### Work task
Report how many lines below contain the word "ffffff". Write only that number.

### Study material
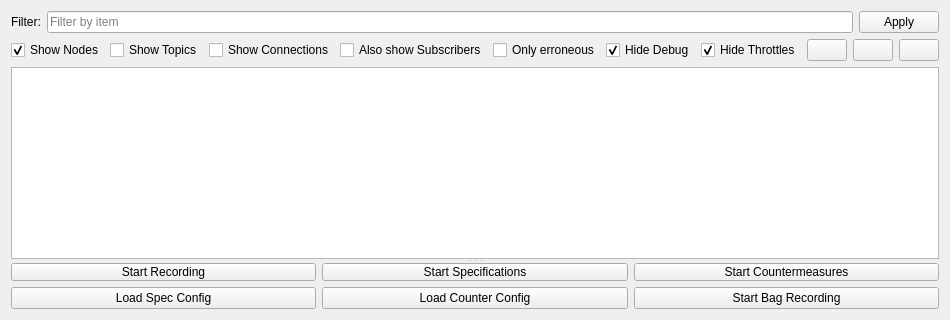
This is arni_rqt_detail_plugin/resources/TreeWidget.ui in UTNuclearRobotics/arni as Qt 5 draws it before an edit. The edited form follows.
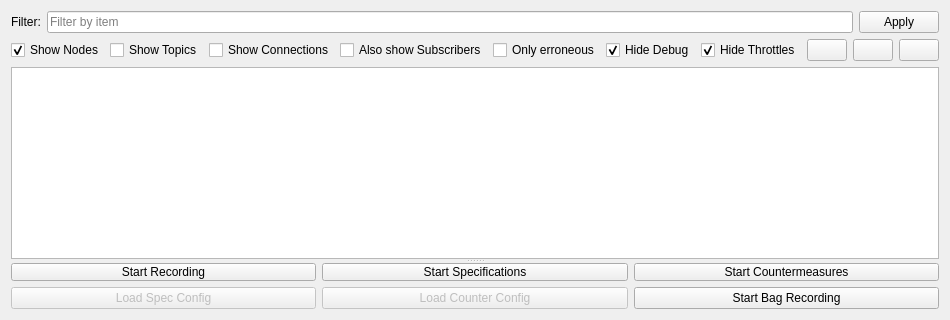
This is the edited form. Icons and pictures are not drawn.

Commit message: better loading control

What changed in the file:
```diff
--- a/arni_rqt_detail_plugin/resources/TreeWidget.ui
+++ b/arni_rqt_detail_plugin/resources/TreeWidget.ui
@@ -254,6 +254,9 @@
                 <layout class="QHBoxLayout" name="horizontalLayout">
                   <item>
                     <widget class="QPushButton" name="load_spec_push_button">
+                      <property name="enabled">
+                        <bool>false</bool>
+                      </property>
                       <property name="minimumSize">
                         <size>
                           <width>20</width>
@@ -267,6 +270,9 @@
                   </item>
                   <item>
                     <widget class="QPushButton" name="load_counter_push_button">
+                      <property name="enabled">
+                        <bool>false</bool>
+                      </property>
                       <property name="minimumSize">
                         <size>
                           <width>20</width>
```
The commit also changes 1 other file.
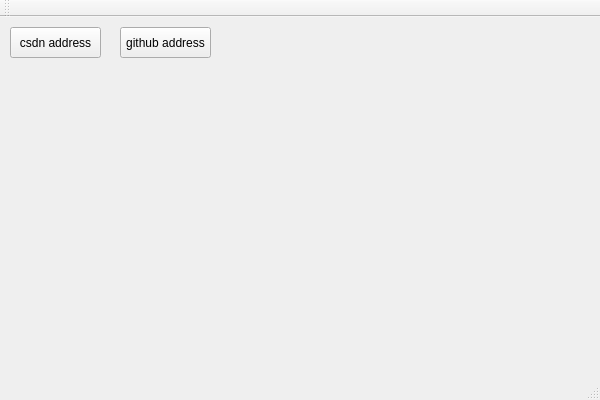
First picture: the form in demo/Widgets_Test/Widgets_Test.ui, repository fengbingchun/Qt_Test, before the edit.
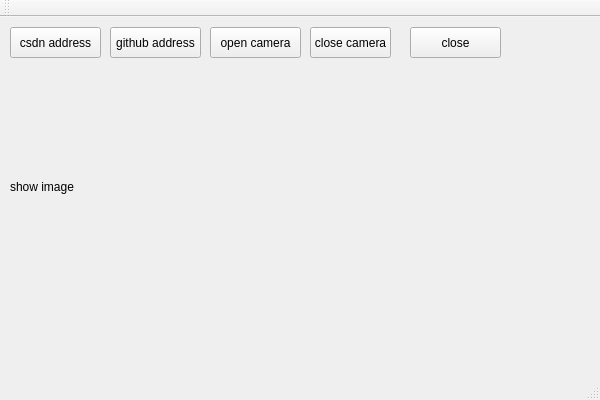
Second picture: the form after the edit.

Commit message: Add QLabel test code: display images

Patch:
```diff
--- a/demo/Widgets_Test/Widgets_Test.ui
+++ b/demo/Widgets_Test/Widgets_Test.ui
@@ -30,7 +30,7 @@
    <widget class="QPushButton" name="github_address">
     <property name="geometry">
      <rect>
-      <x>120</x>
+      <x>110</x>
       <y>10</y>
       <width>91</width>
       <height>31</height>
@@ -40,6 +40,58 @@
      <string>github address</string>
     </property>
    </widget>
+   <widget class="QLabel" name="label_show">
+    <property name="geometry">
+     <rect>
+      <x>10</x>
+      <y>50</y>
+      <width>320</width>
+      <height>240</height>
+     </rect>
+    </property>
+    <property name="text">
+     <string>show image</string>
+    </property>
+   </widget>
+   <widget class="QPushButton" name="button_close">
+    <property name="geometry">
+     <rect>
+      <x>410</x>
+      <y>10</y>
+      <width>91</width>
+      <height>31</height>
+     </rect>
+    </property>
+    <property name="text">
+     <string>close</string>
+    </property>
+   </widget>
+   <widget class="QPushButton" name="open_camera">
+    <property name="geometry">
+     <rect>
+      <x>210</x>
+      <y>10</y>
+      <width>91</width>
+      <height>31</height>
+     </rect>
+    </property>
+    <property name="text">
+     <string>open camera</string>
+    </property>
+   </widget>
+   <widget class="QPushButton" name="close_camera">
+    <property name="geometry">
+     <rect>
+      <x>310</x>
+      <y>10</y>
+      <width>81</width>
+      <height>31</height>
+     </rect>
+    </property>
+    <property name="text">
+     <string>close camera</string>
+    </property>
+   </widget>
   </widget>
   <widget class="QMenuBar" name="menuBar">
    <property name="geometry">
```
The commit also changes 5 other files.
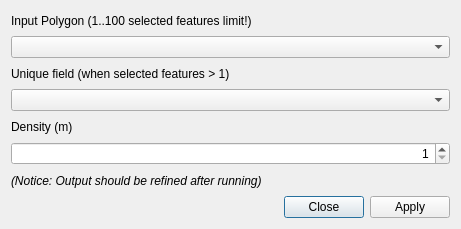
This is forms/hcmgis_medialaxis_form.ui in thangqd/HCMGIS as Qt 5 draws it before an edit. The edited form follows.
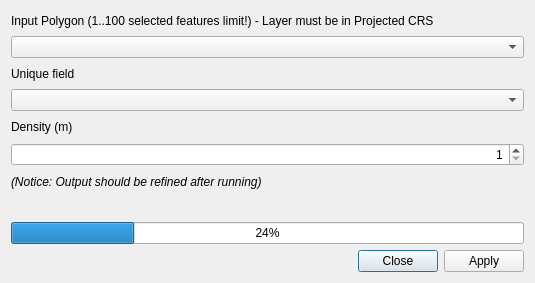
This is the edited form. Custom widgets are drawn as their Qt base class.

Patch:
```diff
--- a/forms/hcmgis_medialaxis_form.ui
+++ b/forms/hcmgis_medialaxis_form.ui
@@ -12,8 +12,8 @@
    <rect>
     <x>0</x>
     <y>0</y>
-    <width>461</width>
-    <height>229</height>
+    <width>535</width>
+    <height>283</height>
    </rect>
   </property>
   <property name="mouseTracking">
@@ -26,7 +26,7 @@
    <item>
     <widget class="QLabel" name="LblInput">
      <property name="text">
-      <string>Input Polygon (1..100 selected features limit!)</string>
+      <string>Input Polygon (1..100 selected features limit!) - Layer must be in Projected CRS</string>
      </property>
     </widget>
    </item>
@@ -36,7 +36,7 @@
    <item>
     <widget class="QLabel" name="LblInput_3">
      <property name="text">
-      <string>Unique field (when selected features &gt; 1)</string>
+      <string>Unique field</string>
      </property>
     </widget>
    </item>
@@ -81,6 +81,20 @@
      </property>
     </widget>
    </item>
+   <item>
+    <widget class="QLabel" name="LblStatus">
+     <property name="text">
+      <string/>
+     </property>
+    </widget>
+   </item>
+   <item>
+    <widget class="QProgressBar" name="status">
+     <property name="value">
+      <number>24</number>
+     </property>
+    </widget>
+   </item>
    <item>
     <widget class="QDialogButtonBox" name="BtnApplyClose">
      <property name="standardButtons">
```
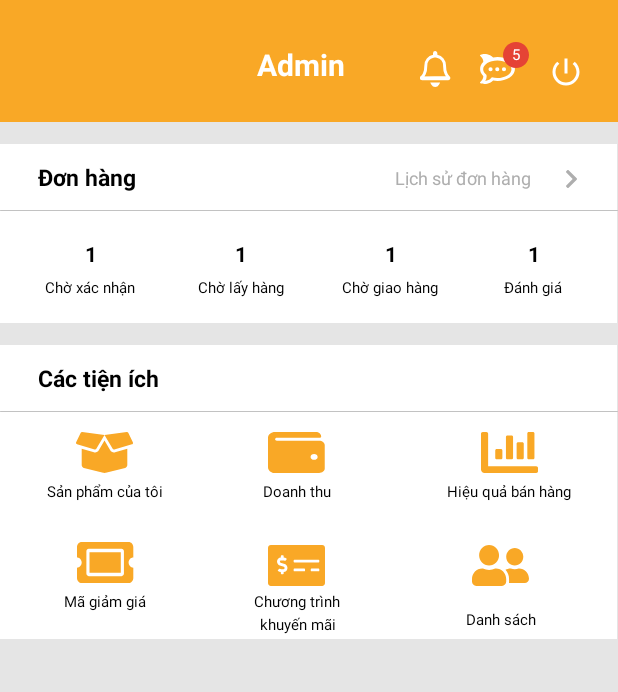
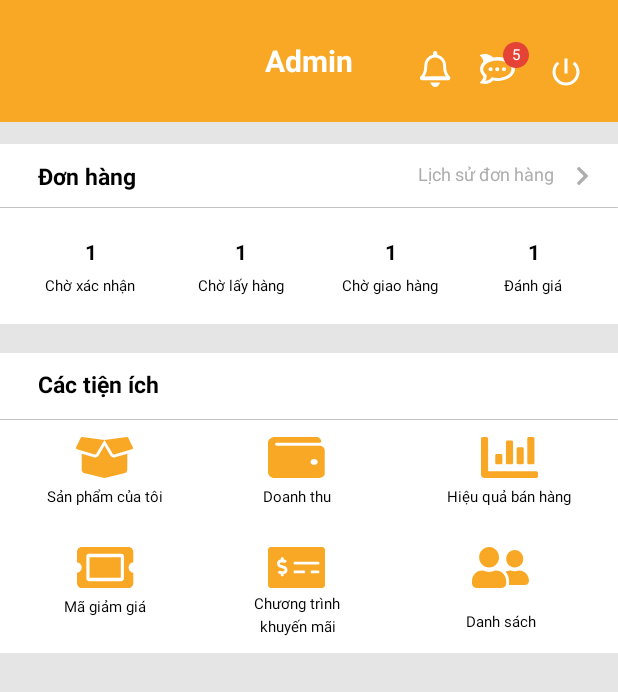
Before and after one commit to SETQT/Android_Admin, an Android app: the DashboardActivity screen opened directly, with no data from a screen before it, on a phone screen of 412 x 824 dp. Shown: the top 692 px of the screen. Run offline under Robolectric (Android 15) with nearby library versions, the phone set to English and light mode, and no system bars; our stand-ins replace Firebase (no records; nobody signed in at launch, a user with empty details on screens opened directly), sdp/ssp sizes.

Commit message:
update ui dashboard

```diff
--- a/app/src/main/res/layout/activity_dashboard.xml
+++ b/app/src/main/res/layout/activity_dashboard.xml
@@ -9,25 +9,21 @@
     <!--    Tiêu đề  -->
     <RelativeLayout
         android:layout_width="match_parent"
-        android:layout_height="match_parent">
+        android:layout_height="81dp">
 
         <View
             android:id="@+id/record_rectangle_header_profile"
             android:layout_width="wrap_content"
-            android:layout_height="81dp"
+            android:layout_height="match_parent"
             android:layout_alignParentLeft="true"
             android:layout_alignParentTop="true"
             android:background="@drawable/rectangle_header" />
 
         <TextView
             android:id="@+id/admin"
-            android:layout_width="68dp"
-            android:layout_height="30dp"
-            android:layout_alignParentLeft="true"
-            android:layout_alignParentTop="true"
-            android:layout_marginLeft="171dp"
-            android:layout_marginTop="29dp"
-            android:gravity="top"
+            android:layout_width="match_parent"
+            android:layout_height="match_parent"
+            android:gravity="center"
             android:text="Admin"
             android:textColor="#ffffff"
             android:textSize="20sp"
@@ -95,29 +91,33 @@
     <!--Đơn hàng -->
     <RelativeLayout
         android:layout_width="match_parent"
-        android:layout_height="match_parent">
+        android:layout_height="120dp"
+        android:layout_marginTop="96dp">
 
         <View
-            android:layout_width="411dp"
-            android:layout_height="119dp"
+            android:layout_width="match_parent"
+            android:layout_height="match_parent"
             android:layout_alignParentLeft="true"
+            android:background="#ffffff" />
+        <!--Thanh kẻ ngăn cách-->
+        <View
+            android:layout_width="match_parent"
+            android:layout_height="0.5px"
             android:layout_alignParentTop="true"
-            android:layout_marginTop="96dp"
-            android:background="#ffffff" />
-
+            android:layout_marginTop="42dp"
+            android:background="@drawable/line" />
         <!--Đơn hàng và lịch sử -->
         <RelativeLayout
             android:layout_width="match_parent"
-            android:layout_height="match_parent">
+            android:layout_height="40dp">
 
             <TextView
+                android:id="@+id/donHang"
                 android:layout_width="75dp"
                 android:layout_height="23dp"
                 android:layout_alignParentLeft="true"
-                android:layout_alignParentTop="true"
                 android:layout_marginLeft="25dp"
-                android:layout_marginTop="107dp"
-                android:gravity="top"
+                android:layout_marginTop="@dimen/_8sdp"
                 android:lineHeight="22sp"
                 android:text="Đơn hàng"
                 android:textColor="#000000"
@@ -125,18 +125,18 @@
                 android:textStyle="bold" />
             <!--  Lịch sử đơn hàng-->
             <RelativeLayout
-                android:layout_width="match_parent"
-                android:layout_height="match_parent">
+                android:layout_width="@dimen/_125sdp"
+                android:layout_height="match_parent"
+                android:layout_alignParentRight="true">
 
                 <TextView
                     android:id="@+id/infoOrder"
-                    android:layout_width="102dp"
-                    android:layout_height="18dp"
-                    android:layout_alignParentLeft="true"
+                    android:layout_width="match_parent"
+                    android:layout_height="match_parent"
                     android:layout_alignParentTop="true"
-                    android:layout_marginLeft="263dp"
-                    android:layout_marginTop="110dp"
-                    android:gravity="top"
+                    android:layout_alignParentRight="true"
+                    android:layout_marginRight="@dimen/_10sdp"
+                    android:gravity="center"
                     android:lineHeight="18sp"
                     android:text="Lịch sử đơn hàng"
                     android:textColor="#AEAEAE"
@@ -146,21 +146,14 @@
                     android:id="@+id/baseline_arrow_profile"
                     android:layout_width="7dp"
                     android:layout_height="12dp"
-                    android:layout_alignParentLeft="true"
                     android:layout_alignParentTop="true"
-                    android:layout_marginLeft="377dp"
-                    android:layout_marginTop="113dp"
+                    android:layout_alignParentRight="true"
+                    android:layout_marginTop="15dp"
+                    android:layout_marginRight="20dp"
                     android:background="@drawable/icon_baseline_arrow" />
             </RelativeLayout>
 
-            <!--Thanh kẻ ngăn cách-->
-            <View
-                android:layout_width="match_parent"
-                android:layout_height="0.5px"
-                android:layout_alignParentLeft="true"
-                android:layout_alignParentTop="true"
-                android:layout_marginTop="140dp"
-                android:background="@drawable/line" />
+
         </RelativeLayout>
         <!-- Thông tin  -->
         <!--Sản phẩm của tôi -->
@@ -170,7 +163,7 @@
             android:layout_alignParentLeft="true"
             android:layout_alignParentTop="true"
             android:layout_marginLeft="25dp"
-            android:layout_marginTop="159dp">
+            android:layout_marginTop="62dp">
             <!-- Chờ xác nhận -->
             <RelativeLayout
                 android:id="@+id/admin_wait_confirm"
@@ -297,19 +290,30 @@
     <!-- Các tiện ích -->
     <RelativeLayout
         android:layout_width="match_parent"
-        android:layout_height="match_parent">
+        android:layout_height="200dp"
+        android:layout_marginTop="235dp">
 
         <View
-            android:layout_width="411dp"
-            android:layout_height="196dp"
+            android:layout_width="match_parent"
+            android:layout_height="match_parent"
             android:layout_alignParentLeft="true"
             android:layout_alignParentTop="true"
-            android:layout_marginTop="230dp"
             android:background="#ffffff" />
+
+
+        <!--Thanh kẻ ngăn cách-->
+        <View
+            android:layout_width="match_parent"
+            android:layout_height="0.5px"
+            android:layout_alignParentLeft="true"
+            android:layout_alignParentTop="true"
+            android:layout_marginTop="44dp"
+            android:background="@drawable/line" />
 
         <RelativeLayout
             android:layout_width="match_parent"
-            android:layout_height="match_parent">
+            android:layout_height="200dp">
+
 
             <!-- Tiêu đề -->
             <RelativeLayout
@@ -321,30 +325,23 @@
                     android:layout_height="23dp"
                     android:layout_alignParentLeft="true"
                     android:layout_alignParentTop="true"
+                    android:layout_centerVertical="true"
                     android:layout_marginLeft="25dp"
-                    android:layout_marginTop="241dp"
-                    android:gravity="top"
+                    android:layout_marginTop="10dp"
                     android:lineHeight="22sp"
                     android:text="Các tiện ích"
                     android:textColor="#000000"
                     android:textSize="15sp"
                     android:textStyle="bold" />
 
-                <!--Thanh kẻ ngăn cách-->
-                <View
-                    android:layout_width="match_parent"
-                    android:layout_height="0.5px"
-                    android:layout_alignParentLeft="true"
-                    android:layout_alignParentTop="true"
-                    android:layout_marginTop="274dp"
-                    android:background="@drawable/line" />
-
             </RelativeLayout>
 
             <!-- Các tiện ích -->
             <RelativeLayout
                 android:layout_width="match_parent"
-                android:layout_height="match_parent">
+                android:layout_height="160dp"
+                android:layout_alignParentTop="true"
+                android:layout_marginTop="42dp">
 
                 <!-- Sản phẩm của tôi-->
                 <RelativeLayout
@@ -352,7 +349,7 @@
                     android:layout_width="87dp"
                     android:layout_height="47dp"
                     android:layout_marginLeft="26dp"
-                    android:layout_marginTop="288dp">
+                    android:layout_marginTop="14dp">
 
                     <View
                         android:id="@+id/iconProductAdmin"
@@ -381,7 +378,7 @@
                     android:layout_alignParentLeft="true"
                     android:layout_alignParentTop="true"
                     android:layout_marginLeft="171dp"
-                    android:layout_marginTop="288dp">
+                    android:layout_marginTop="14dp">
 
                     <View
                         android:id="@+id/iconRevenueAdmin"
@@ -410,7 +407,7 @@
                     android:layout_alignParentLeft="true"
                     android:layout_alignParentTop="true"
                     android:layout_marginLeft="292dp"
-                    android:layout_marginTop="288dp">
+                    android:layout_marginTop="14dp">
 
                     <View
                         android:id="@+id/iconEffectivenessAdmin"
@@ -439,7 +436,7 @@
                     android:layout_alignParentLeft="true"
                     android:layout_alignParentTop="true"
                     android:layout_marginLeft="39dp"
-                    android:layout_marginTop="361dp">
+                    android:layout_marginTop="87dp">
 
                     <View
                         android:id="@+id/iconVoucherAdmin"
@@ -468,7 +465,7 @@
                     android:layout_alignParentLeft="true"
                     android:layout_alignParentTop="true"
                     android:layout_marginLeft="163dp"
-                    android:layout_marginTop="363dp">
+                    android:layout_marginTop="87dp">
 
                     <View
                         android:id="@+id/iconDiscountAdmin"
@@ -497,7 +494,7 @@
                     android:layout_alignParentLeft="true"
                     android:layout_alignParentTop="true"
                     android:layout_marginLeft="304dp"
-                    android:layout_marginTop="363dp">
+                    android:layout_marginTop="87dp">
 
                     <View
                         android:id="@+id/iconListCustomers"
```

### Answer to the problem
4